Exercise requirements -
Print the records exactly as written, and let no picture into the answer.

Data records
****************************************

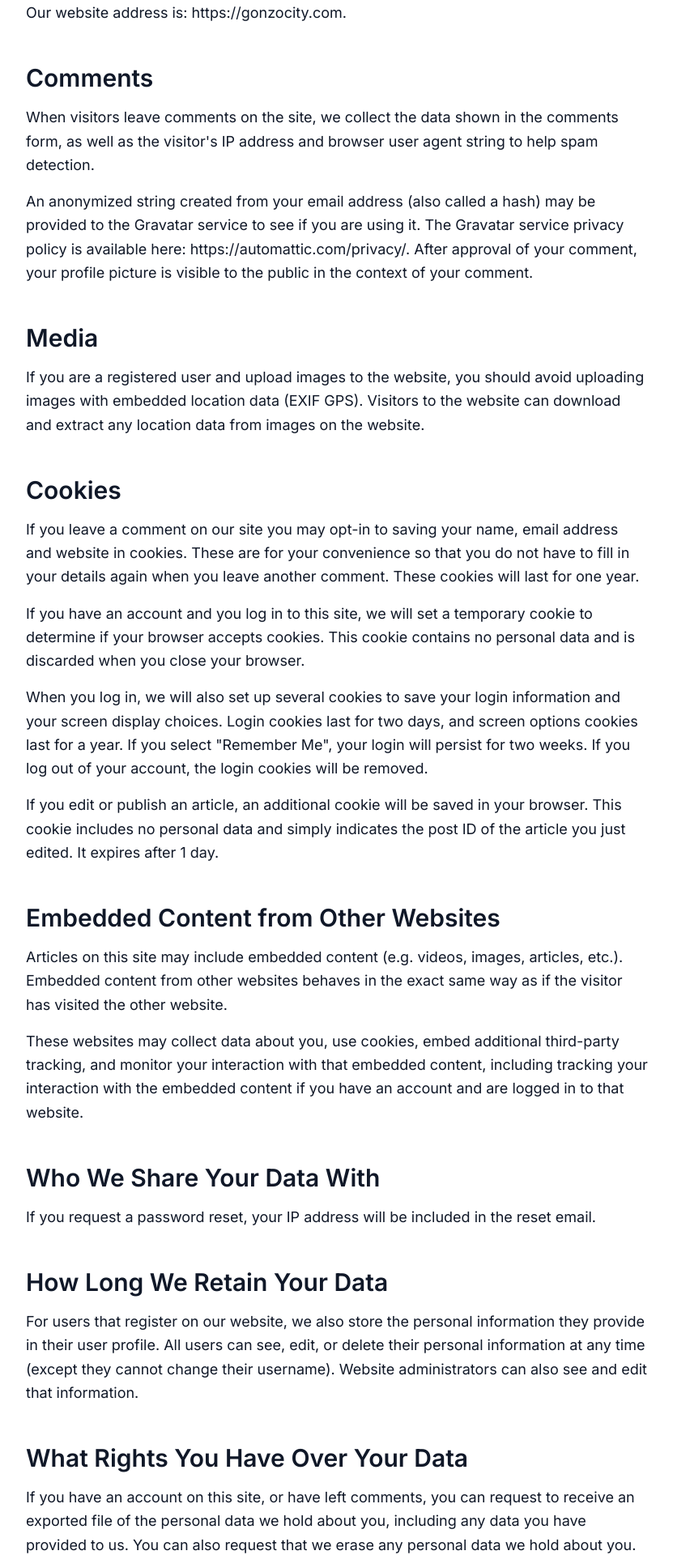
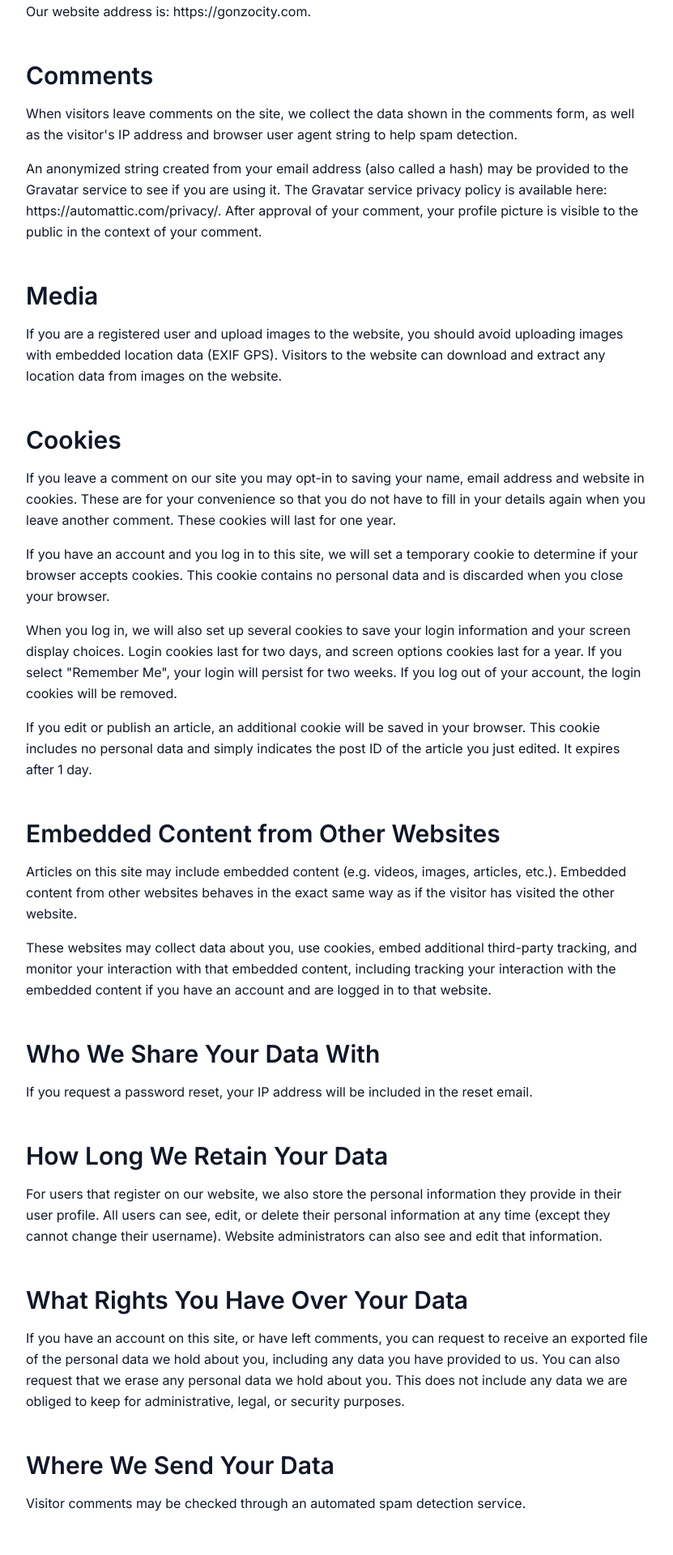
Before and after one commit to JustJakeCalifornia/gonzocity-website, a Next.js app: page /en/legal/privacypolicy in a window 1280 px wide. Shown: the part 340-2260 px from the top of the page at 81% size, without its empty margins (224-1055 px from the left). Built offline with nearby package versions, Linux system fonts and the light colour scheme; no server answers.

Commit message:
made minor style adjustments in legal files

```diff
--- a/app/[locale]/legal/privacypolicy/page.tsx
+++ b/app/[locale]/legal/privacypolicy/page.tsx
@@ -15,7 +15,7 @@ export default function PrivacyPolicy() {
           <h2 className="text-3xl font-semibold">
             {t("sections.section1.title")}
           </h2>
-          <p className="text-lg leading-relaxed">
+          <p className="text-base leading-relaxed">
             {t("sections.section1.content.websiteAddress")}
           </p>
         </section>
@@ -24,10 +24,10 @@ export default function PrivacyPolicy() {
           <h2 className="text-3xl font-semibold">
             {t("sections.section2.title")}
           </h2>
-          <p className="text-lg leading-relaxed">
+          <p className="text-base leading-relaxed">
             {t("sections.section2.content.dataCollection")}
           </p>
-          <p className="text-lg leading-relaxed">
+          <p className="text-base leading-relaxed">
             {t("sections.section2.content.gravatarInfo")}
           </p>
         </section>
@@ -36,7 +36,7 @@ export default function PrivacyPolicy() {
           <h2 className="text-3xl font-semibold">
             {t("sections.section3.title")}
           </h2>
-          <p className="text-lg leading-relaxed">
+          <p className="text-base leading-relaxed">
             {t("sections.section3.content.exifWarning")}
           </p>
         </section>
@@ -45,16 +45,16 @@ export default function PrivacyPolicy() {
           <h2 className="text-3xl font-semibold">
             {t("sections.section4.title")}
           </h2>
-          <p className="text-lg leading-relaxed">
+          <p className="text-base leading-relaxed">
             {t("sections.section4.content.commentCookies")}
           </p>
-          <p className="text-lg leading-relaxed">
+          <p className="text-base leading-relaxed">
             {t("sections.section4.content.loginCookies")}
           </p>
-          <p className="text-lg leading-relaxed">
+          <p className="text-base leading-relaxed">
             {t("sections.section4.content.authCookies")}
           </p>
-          <p className="text-lg leading-relaxed">
+          <p className="text-base leading-relaxed">
             {t("sections.section4.content.editingCookies")}
           </p>
         </section>
@@ -63,10 +63,10 @@ export default function PrivacyPolicy() {
           <h2 className="text-3xl font-semibold">
             {t("sections.section5.title")}
           </h2>
-          <p className="text-lg leading-relaxed">
+          <p className="text-base leading-relaxed">
             {t("sections.section5.content.behavior")}
           </p>
-          <p className="text-lg leading-relaxed">
+          <p className="text-base leading-relaxed">
             {t("sections.section5.content.dataCollection")}
           </p>
         </section>
@@ -75,7 +75,7 @@ export default function PrivacyPolicy() {
           <h2 className="text-3xl font-semibold">
             {t("sections.section6.title")}
           </h2>
-          <p className="text-lg leading-relaxed">
+          <p className="text-base leading-relaxed">
             {t("sections.section6.content.passwordReset")}
           </p>
         </section>
@@ -84,7 +84,7 @@ export default function PrivacyPolicy() {
           <h2 className="text-3xl font-semibold">
             {t("sections.section7.title")}
           </h2>
-          <p className="text-lg leading-relaxed">
+          <p className="text-base leading-relaxed">
             {t("sections.section7.content.userProfiles")}
           </p>
         </section>
@@ -93,16 +93,16 @@ export default function PrivacyPolicy() {
           <h2 className="text-3xl font-semibold">
             {t("sections.section8.title")}
           </h2>
-          <p className="text-lg leading-relaxed">
+          <p className="text-base leading-relaxed">
             {t("sections.section8.content.exportDelete")}
           </p>
         </section>
 
-        <section className="space-y-4">
+        <section className="space-y-4 mb-32">
           <h2 className="text-3xl font-semibold">
             {t("sections.section9.title")}
           </h2>
-          <p className="text-lg leading-relaxed">
+          <p className="text-base leading-relaxed">
             {t("sections.section9.content.spamCheck")}
           </p>
         </section>
```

****************************************

Response -
Before and after one commit to JustJakeCalifornia/gonzocity-website, a Next.js app: page /en/legal/privacypolicy in a window 1280 px wide. Shown: the part 340-2260 px from the top of the page at 81% size, without its empty margins (224-1055 px from the left). Built offline with nearby package versions, Linux system fonts and the light colour scheme; no server answers.

Commit message:
made minor style adjustments in legal files

```diff
--- a/app/[locale]/legal/privacypolicy/page.tsx
+++ b/app/[locale]/legal/privacypolicy/page.tsx
@@ -15,7 +15,7 @@ export default function PrivacyPolicy() {
           <h2 className="text-3xl font-semibold">
             {t("sections.section1.title")}
           </h2>
-          <p className="text-lg leading-relaxed">
+          <p className="text-base leading-relaxed">
             {t("sections.section1.content.websiteAddress")}
           </p>
         </section>
@@ -24,10 +24,10 @@ export default function PrivacyPolicy() {
           <h2 className="text-3xl font-semibold">
             {t("sections.section2.title")}
           </h2>
-          <p className="text-lg leading-relaxed">
+          <p className="text-base leading-relaxed">
             {t("sections.section2.content.dataCollection")}
           </p>
-          <p className="text-lg leading-relaxed">
+          <p className="text-base leading-relaxed">
             {t("sections.section2.content.gravatarInfo")}
           </p>
         </section>
@@ -36,7 +36,7 @@ export default function PrivacyPolicy() {
           <h2 className="text-3xl font-semibold">
             {t("sections.section3.title")}
           </h2>
-          <p className="text-lg leading-relaxed">
+          <p className="text-base leading-relaxed">
             {t("sections.section3.content.exifWarning")}
           </p>
         </section>
@@ -45,16 +45,16 @@ export default function PrivacyPolicy() {
           <h2 className="text-3xl font-semibold">
             {t("sections.section4.title")}
           </h2>
-          <p className="text-lg leading-relaxed">
+          <p className="text-base leading-relaxed">
             {t("sections.section4.content.commentCookies")}
           </p>
-          <p className="text-lg leading-relaxed">
+          <p className="text-base leading-relaxed">
             {t("sections.section4.content.loginCookies")}
           </p>
-          <p className="text-lg leading-relaxed">
+          <p className="text-base leading-relaxed">
             {t("sections.section4.content.authCookies")}
           </p>
-          <p className="text-lg leading-relaxed">
+          <p className="text-base leading-relaxed">
             {t("sections.section4.content.editingCookies")}
           </p>
         </section>
@@ -63,10 +63,10 @@ export default function PrivacyPolicy() {
           <h2 className="text-3xl font-semibold">
             {t("sections.section5.title")}
           </h2>
-          <p className="text-lg leading-relaxed">
+          <p className="text-base leading-relaxed">
             {t("sections.section5.content.behavior")}
           </p>
-          <p className="text-lg leading-relaxed">
+          <p className="text-base leading-relaxed">
             {t("sections.section5.content.dataCollection")}
           </p>
         </section>
@@ -75,7 +75,7 @@ export default function PrivacyPolicy() {
           <h2 className="text-3xl font-semibold">
             {t("sections.section6.title")}
           </h2>
-          <p className="text-lg leading-relaxed">
+          <p className="text-base leading-relaxed">
             {t("sections.section6.content.passwordReset")}
           </p>
         </section>
@@ -84,7 +84,7 @@ export default function PrivacyPolicy() {
           <h2 className="text-3xl font-semibold">
             {t("sections.section7.title")}
           </h2>
-          <p className="text-lg leading-relaxed">
+          <p className="text-base leading-relaxed">
             {t("sections.section7.content.userProfiles")}
           </p>
         </section>
@@ -93,16 +93,16 @@ export default function PrivacyPolicy() {
           <h2 className="text-3xl font-semibold">
             {t("sections.section8.title")}
           </h2>
-          <p className="text-lg leading-relaxed">
+          <p className="text-base leading-relaxed">
             {t("sections.section8.content.exportDelete")}
           </p>
         </section>
 
-        <section className="space-y-4">
+        <section className="space-y-4 mb-32">
           <h2 className="text-3xl font-semibold">
             {t("sections.section9.title")}
           </h2>
-          <p className="text-lg leading-relaxed">
+          <p className="text-base leading-relaxed">
             {t("sections.section9.content.spamCheck")}
           </p>
         </section>
```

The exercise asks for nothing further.